Assigned task:
Go through the entries below and work out how many lines include "context"; give only that number.
BEGIN
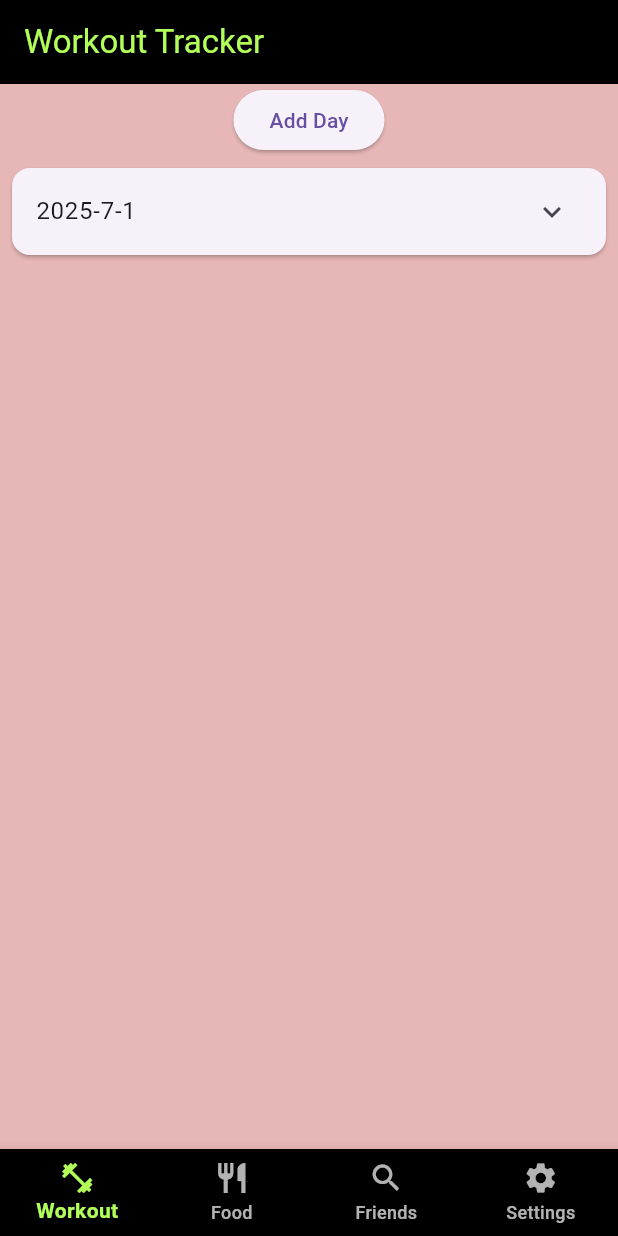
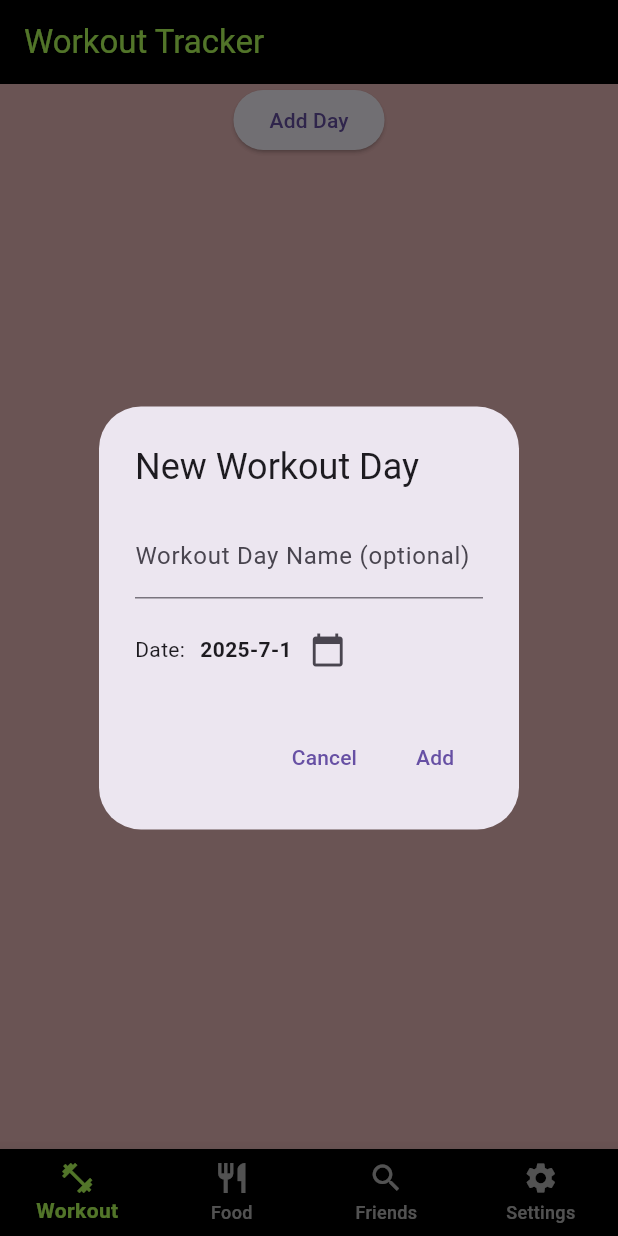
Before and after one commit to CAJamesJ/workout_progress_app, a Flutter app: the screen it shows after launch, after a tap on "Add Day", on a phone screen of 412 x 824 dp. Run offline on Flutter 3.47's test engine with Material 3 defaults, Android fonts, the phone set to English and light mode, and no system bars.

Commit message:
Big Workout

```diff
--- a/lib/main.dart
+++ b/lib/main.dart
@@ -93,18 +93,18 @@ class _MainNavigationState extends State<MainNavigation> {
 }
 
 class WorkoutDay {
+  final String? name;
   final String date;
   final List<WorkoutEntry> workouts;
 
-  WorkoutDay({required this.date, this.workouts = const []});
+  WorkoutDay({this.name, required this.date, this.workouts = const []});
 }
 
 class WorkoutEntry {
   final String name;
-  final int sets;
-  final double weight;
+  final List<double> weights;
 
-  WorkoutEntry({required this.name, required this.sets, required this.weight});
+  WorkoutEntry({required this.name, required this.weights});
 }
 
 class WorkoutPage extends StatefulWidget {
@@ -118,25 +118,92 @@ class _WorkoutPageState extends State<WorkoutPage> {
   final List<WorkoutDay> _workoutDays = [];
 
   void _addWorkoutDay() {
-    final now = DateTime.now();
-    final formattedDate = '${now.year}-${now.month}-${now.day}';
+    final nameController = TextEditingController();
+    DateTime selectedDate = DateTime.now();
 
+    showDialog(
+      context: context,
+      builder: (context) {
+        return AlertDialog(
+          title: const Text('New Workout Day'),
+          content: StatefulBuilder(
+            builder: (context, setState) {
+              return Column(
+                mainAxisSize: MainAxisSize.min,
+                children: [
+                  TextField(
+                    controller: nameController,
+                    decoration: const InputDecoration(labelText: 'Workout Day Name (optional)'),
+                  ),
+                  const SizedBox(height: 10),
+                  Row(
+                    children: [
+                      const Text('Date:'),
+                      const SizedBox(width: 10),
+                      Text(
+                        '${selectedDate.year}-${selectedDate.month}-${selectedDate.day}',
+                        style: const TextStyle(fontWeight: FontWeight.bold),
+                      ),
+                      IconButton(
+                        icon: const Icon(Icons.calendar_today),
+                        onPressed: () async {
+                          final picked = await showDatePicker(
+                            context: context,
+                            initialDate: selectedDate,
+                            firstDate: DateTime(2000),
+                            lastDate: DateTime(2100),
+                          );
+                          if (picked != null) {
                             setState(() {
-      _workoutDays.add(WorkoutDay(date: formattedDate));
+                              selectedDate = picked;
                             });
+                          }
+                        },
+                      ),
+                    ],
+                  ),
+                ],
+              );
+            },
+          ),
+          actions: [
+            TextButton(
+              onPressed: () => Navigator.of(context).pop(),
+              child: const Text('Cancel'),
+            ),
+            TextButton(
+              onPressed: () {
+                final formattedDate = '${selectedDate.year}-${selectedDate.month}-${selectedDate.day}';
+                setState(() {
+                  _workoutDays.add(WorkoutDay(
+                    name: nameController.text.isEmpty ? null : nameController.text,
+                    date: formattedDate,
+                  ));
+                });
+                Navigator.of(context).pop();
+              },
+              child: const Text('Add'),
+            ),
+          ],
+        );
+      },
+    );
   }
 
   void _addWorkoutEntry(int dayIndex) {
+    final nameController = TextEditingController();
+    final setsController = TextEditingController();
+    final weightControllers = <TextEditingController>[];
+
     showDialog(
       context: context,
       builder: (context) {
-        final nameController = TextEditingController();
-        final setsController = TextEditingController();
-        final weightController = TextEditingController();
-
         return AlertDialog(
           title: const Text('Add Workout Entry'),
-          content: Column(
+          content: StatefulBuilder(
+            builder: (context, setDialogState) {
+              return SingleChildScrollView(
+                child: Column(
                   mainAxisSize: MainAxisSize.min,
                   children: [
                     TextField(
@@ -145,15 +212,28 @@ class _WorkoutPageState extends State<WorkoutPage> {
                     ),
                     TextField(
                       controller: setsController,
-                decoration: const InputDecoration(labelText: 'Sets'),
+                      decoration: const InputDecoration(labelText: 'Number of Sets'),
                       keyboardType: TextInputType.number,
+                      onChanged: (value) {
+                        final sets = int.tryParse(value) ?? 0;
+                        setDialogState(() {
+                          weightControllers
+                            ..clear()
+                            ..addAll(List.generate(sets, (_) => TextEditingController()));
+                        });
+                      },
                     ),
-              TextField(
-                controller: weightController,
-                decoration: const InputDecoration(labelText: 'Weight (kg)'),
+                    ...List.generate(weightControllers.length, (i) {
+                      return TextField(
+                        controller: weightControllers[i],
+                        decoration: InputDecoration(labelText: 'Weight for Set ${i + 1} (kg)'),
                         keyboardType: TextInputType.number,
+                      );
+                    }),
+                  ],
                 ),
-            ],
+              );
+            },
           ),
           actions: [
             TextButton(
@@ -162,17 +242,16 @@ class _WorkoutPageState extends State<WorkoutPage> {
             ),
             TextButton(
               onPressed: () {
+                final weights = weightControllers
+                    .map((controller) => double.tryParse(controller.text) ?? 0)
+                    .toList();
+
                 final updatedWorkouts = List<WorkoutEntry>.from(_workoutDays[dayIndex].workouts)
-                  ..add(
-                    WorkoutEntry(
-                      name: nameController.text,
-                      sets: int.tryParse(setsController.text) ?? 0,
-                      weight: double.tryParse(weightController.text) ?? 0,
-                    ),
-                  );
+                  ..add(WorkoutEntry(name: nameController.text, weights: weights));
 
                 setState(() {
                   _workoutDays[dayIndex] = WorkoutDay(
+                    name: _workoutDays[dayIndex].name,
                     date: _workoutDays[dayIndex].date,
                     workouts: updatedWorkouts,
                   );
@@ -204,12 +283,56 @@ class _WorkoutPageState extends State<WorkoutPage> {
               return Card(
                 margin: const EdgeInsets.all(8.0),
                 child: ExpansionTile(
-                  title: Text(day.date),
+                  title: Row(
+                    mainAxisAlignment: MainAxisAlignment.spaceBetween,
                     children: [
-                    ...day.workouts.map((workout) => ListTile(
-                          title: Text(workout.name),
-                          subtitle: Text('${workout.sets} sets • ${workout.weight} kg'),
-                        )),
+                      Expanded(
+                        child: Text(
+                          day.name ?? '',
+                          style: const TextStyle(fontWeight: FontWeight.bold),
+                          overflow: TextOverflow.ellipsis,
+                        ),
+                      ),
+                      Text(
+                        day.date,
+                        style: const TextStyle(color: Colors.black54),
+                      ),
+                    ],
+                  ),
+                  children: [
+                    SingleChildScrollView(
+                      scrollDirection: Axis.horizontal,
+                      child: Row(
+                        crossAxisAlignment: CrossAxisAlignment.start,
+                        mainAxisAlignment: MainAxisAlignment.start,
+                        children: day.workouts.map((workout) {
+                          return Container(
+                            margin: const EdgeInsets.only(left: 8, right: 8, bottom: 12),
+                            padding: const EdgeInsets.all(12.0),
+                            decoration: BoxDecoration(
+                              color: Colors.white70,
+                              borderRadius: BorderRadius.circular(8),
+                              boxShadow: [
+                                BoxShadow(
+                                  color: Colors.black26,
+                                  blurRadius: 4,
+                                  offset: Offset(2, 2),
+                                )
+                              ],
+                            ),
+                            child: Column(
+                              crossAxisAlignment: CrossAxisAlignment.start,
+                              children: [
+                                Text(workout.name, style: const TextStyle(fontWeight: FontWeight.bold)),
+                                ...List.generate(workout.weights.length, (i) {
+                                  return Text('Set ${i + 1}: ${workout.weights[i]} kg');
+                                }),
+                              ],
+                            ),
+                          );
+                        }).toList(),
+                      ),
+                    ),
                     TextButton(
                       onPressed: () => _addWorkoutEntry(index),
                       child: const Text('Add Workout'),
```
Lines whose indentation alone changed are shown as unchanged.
END
Output below:
9